Fewer lanes feature of ‘new’ St Andrew St

A preferred option for the future form of St Andrew St between the inpatient and outpatient buildings of the new Dunedin hospital could be shared with the public in February next year.

Waka Kotahi NZ Transport Agency has put forward a February-March timeframe for feedback on what it ends up proposing.

It appears likely there will be fewer lanes for traffic than the existing four — possibly three or maybe two.
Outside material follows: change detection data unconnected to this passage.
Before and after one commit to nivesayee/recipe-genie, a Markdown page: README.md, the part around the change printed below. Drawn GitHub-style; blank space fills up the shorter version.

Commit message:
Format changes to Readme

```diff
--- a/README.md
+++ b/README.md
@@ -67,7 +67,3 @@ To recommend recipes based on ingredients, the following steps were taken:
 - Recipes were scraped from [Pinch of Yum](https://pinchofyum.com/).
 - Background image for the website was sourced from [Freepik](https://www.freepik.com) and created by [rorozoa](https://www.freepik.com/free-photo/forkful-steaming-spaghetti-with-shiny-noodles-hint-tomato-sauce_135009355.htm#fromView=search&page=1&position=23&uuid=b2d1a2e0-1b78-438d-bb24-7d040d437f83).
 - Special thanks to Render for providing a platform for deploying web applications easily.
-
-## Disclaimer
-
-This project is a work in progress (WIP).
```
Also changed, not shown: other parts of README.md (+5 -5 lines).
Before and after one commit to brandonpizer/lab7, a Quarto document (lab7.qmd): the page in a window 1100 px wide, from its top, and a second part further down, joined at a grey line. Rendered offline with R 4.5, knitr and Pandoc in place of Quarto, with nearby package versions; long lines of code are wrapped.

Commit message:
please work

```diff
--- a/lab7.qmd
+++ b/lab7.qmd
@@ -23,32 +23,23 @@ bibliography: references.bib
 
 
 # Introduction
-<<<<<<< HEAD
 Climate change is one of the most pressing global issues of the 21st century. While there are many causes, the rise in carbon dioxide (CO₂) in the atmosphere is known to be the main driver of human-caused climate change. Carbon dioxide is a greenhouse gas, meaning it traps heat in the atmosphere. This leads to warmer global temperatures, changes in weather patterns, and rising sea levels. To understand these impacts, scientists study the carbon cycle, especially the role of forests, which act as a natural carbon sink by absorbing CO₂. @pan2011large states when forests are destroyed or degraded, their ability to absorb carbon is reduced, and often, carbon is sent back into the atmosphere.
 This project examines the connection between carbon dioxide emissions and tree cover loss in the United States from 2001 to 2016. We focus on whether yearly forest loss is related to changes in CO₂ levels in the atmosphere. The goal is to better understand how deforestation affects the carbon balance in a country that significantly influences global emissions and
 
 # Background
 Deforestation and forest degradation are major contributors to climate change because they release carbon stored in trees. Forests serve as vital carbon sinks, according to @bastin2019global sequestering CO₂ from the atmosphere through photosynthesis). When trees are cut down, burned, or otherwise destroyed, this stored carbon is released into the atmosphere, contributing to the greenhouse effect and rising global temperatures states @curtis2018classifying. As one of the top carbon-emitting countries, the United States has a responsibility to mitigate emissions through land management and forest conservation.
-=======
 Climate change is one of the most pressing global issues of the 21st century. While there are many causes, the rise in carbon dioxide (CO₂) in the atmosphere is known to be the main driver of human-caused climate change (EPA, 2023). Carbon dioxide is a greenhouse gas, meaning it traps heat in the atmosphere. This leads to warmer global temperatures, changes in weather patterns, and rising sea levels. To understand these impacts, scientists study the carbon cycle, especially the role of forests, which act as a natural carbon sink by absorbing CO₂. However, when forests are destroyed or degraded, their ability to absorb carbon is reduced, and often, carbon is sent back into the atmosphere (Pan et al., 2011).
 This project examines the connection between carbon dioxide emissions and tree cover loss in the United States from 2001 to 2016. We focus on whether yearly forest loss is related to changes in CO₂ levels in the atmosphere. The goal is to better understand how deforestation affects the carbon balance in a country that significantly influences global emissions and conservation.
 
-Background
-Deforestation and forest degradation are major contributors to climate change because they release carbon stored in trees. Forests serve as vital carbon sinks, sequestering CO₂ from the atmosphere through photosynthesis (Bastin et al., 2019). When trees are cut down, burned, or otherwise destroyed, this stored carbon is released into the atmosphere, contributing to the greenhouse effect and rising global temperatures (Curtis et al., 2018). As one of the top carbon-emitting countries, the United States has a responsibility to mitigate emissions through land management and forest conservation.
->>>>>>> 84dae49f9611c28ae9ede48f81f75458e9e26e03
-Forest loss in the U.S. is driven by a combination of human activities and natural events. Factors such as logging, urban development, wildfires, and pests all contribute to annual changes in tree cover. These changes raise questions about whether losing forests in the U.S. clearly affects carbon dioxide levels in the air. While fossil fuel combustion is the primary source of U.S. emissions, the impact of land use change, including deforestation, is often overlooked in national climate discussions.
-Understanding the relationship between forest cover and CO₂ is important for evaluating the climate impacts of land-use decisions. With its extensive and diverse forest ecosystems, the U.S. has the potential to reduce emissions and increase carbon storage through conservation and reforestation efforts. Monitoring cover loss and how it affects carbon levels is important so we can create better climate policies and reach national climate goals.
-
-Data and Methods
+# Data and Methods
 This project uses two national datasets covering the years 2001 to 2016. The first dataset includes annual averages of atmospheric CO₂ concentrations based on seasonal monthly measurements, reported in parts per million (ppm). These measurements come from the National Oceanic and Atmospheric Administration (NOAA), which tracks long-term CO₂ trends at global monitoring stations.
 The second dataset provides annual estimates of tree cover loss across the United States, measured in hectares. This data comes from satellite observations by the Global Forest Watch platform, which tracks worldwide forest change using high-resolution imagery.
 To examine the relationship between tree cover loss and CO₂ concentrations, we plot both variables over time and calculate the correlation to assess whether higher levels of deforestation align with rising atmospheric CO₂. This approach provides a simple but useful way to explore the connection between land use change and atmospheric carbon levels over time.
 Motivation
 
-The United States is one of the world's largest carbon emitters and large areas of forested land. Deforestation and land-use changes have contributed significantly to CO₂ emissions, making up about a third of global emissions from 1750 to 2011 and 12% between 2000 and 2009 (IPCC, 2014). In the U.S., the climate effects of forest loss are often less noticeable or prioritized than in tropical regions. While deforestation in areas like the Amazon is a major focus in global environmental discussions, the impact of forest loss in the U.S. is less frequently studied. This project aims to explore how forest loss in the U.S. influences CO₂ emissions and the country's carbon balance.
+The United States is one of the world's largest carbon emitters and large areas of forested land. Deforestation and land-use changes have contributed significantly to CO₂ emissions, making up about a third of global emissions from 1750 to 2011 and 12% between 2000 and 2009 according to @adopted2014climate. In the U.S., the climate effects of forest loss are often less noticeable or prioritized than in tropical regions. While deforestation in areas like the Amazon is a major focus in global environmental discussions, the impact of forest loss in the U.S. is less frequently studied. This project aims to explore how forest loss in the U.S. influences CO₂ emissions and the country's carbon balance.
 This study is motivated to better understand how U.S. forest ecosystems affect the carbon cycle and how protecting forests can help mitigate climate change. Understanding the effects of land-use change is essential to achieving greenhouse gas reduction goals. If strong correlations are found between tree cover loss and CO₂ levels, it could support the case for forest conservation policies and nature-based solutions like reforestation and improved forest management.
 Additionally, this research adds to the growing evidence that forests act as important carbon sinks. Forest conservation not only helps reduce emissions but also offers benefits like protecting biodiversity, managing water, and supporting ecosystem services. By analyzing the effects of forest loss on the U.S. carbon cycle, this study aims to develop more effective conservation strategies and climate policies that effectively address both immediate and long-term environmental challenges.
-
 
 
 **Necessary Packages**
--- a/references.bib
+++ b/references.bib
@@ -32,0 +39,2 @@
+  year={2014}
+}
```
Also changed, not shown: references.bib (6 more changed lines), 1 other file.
Other factors to weigh up will include turning options for vehicles.

Among the aims is to make the area more suitable for pedestrians and cyclists.

A final decision is expected in mid-2024.

St Andrew St is part of State Highway88, providing east-west access into and out of the Dunedin central business district.

The highway ends where it connects with the northbound one-way Cumberland St-SH1, but the termination point for SH88 could shift a little north while the part of St Andrew St flanked by the hospital takes on a more pedestrian-oriented character.

St Andrew St is expected to be well used as a crossing between the two hospital buildings.

Consultancy Jasmax has also said widened footpaths would provide better access between the new hospital and the bus hub, and seating and separation from moving traffic would improve the area for pedestrians.

Civil engineering firm WSP has looked into both the possibility of a different end point for SH88 and how changes to St Andrew St might affect the network.

It studied three options relating to the road between Cumberland and Castle Sts.

A two-lane concept for this part of St Andrew St would not feature right turns out of it.

Of the two three-lane options, one would allow right turns into both Cumberland and Castle Sts.

The other would ban right turns into Cumberland St.

Under any scenario, the SH1 one-way pair would retain two lanes each way and keep their one-way status, but reduced speed limits are expected.

The transport agency is planning to consult various parties in the coming months about shortlisted options.

It is understood this, as well as technical analysis, will be used to develop the preferred option.

The part of the street subject to the revamp is near the Dunedin Central Fire Station, in Castle St, and changes would affect traffic routes taken by the fire brigade.

Fire and Emergency New Zealand Otago district assistant commander Craig Geddes said he had participated in regular discussions with other emergency services and the transport agency about the possible changes to St Andrew St.

He expected the group would have further input before it was formally put before the public for consultation.

"I have been impressed with all of the consultants involved in this process and feel strongly that they have really listened to all of our feedback when designing proposals for review," Mr Geddes said.

The transport agency has said modelling showed fewer traffic lanes in St Andrew St and banning right turns might have little affect on the performance of the network.